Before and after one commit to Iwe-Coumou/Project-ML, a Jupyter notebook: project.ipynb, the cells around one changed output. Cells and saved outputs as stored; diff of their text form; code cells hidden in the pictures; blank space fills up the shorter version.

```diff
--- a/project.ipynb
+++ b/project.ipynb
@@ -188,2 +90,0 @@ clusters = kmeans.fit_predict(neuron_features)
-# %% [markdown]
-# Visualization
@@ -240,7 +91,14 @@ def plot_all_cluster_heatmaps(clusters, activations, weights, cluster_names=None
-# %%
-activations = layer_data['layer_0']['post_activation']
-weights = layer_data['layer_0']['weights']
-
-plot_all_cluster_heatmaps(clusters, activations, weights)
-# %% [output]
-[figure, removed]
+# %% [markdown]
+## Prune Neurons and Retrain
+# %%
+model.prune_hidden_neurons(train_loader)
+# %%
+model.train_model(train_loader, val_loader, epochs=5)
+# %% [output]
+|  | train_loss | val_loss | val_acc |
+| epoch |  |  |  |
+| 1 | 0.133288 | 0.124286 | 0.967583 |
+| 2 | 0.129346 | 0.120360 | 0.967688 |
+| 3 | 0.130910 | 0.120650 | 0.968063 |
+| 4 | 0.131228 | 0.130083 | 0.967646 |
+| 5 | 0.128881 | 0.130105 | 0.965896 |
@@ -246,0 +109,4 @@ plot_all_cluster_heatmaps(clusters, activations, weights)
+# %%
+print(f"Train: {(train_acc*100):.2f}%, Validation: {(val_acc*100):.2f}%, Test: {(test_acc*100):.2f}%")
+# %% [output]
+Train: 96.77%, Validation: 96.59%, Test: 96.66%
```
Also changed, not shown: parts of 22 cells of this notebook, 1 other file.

◆ Task statement
Write out all the material exactly.

◆ Response
Before and after one commit to Iwe-Coumou/Project-ML, a Jupyter notebook: project.ipynb, the cells around one changed output. Cells and saved outputs as stored; diff of their text form; code cells hidden in the pictures; blank space fills up the shorter version.

```diff
--- a/project.ipynb
+++ b/project.ipynb
@@ -188,2 +90,0 @@ clusters = kmeans.fit_predict(neuron_features)
-# %% [markdown]
-# Visualization
@@ -240,7 +91,14 @@ def plot_all_cluster_heatmaps(clusters, activations, weights, cluster_names=None
-# %%
-activations = layer_data['layer_0']['post_activation']
-weights = layer_data['layer_0']['weights']
-
-plot_all_cluster_heatmaps(clusters, activations, weights)
-# %% [output]
-[figure, removed]
+# %% [markdown]
+## Prune Neurons and Retrain
+# %%
+model.prune_hidden_neurons(train_loader)
+# %%
+model.train_model(train_loader, val_loader, epochs=5)
+# %% [output]
+|  | train_loss | val_loss | val_acc |
+| epoch |  |  |  |
+| 1 | 0.133288 | 0.124286 | 0.967583 |
+| 2 | 0.129346 | 0.120360 | 0.967688 |
+| 3 | 0.130910 | 0.120650 | 0.968063 |
+| 4 | 0.131228 | 0.130083 | 0.967646 |
+| 5 | 0.128881 | 0.130105 | 0.965896 |
@@ -246,0 +109,4 @@ plot_all_cluster_heatmaps(clusters, activations, weights)
+# %%
+print(f"Train: {(train_acc*100):.2f}%, Validation: {(val_acc*100):.2f}%, Test: {(test_acc*100):.2f}%")
+# %% [output]
+Train: 96.77%, Validation: 96.59%, Test: 96.66%
```
Also changed, not shown: parts of 22 cells of this notebook, 1 other file.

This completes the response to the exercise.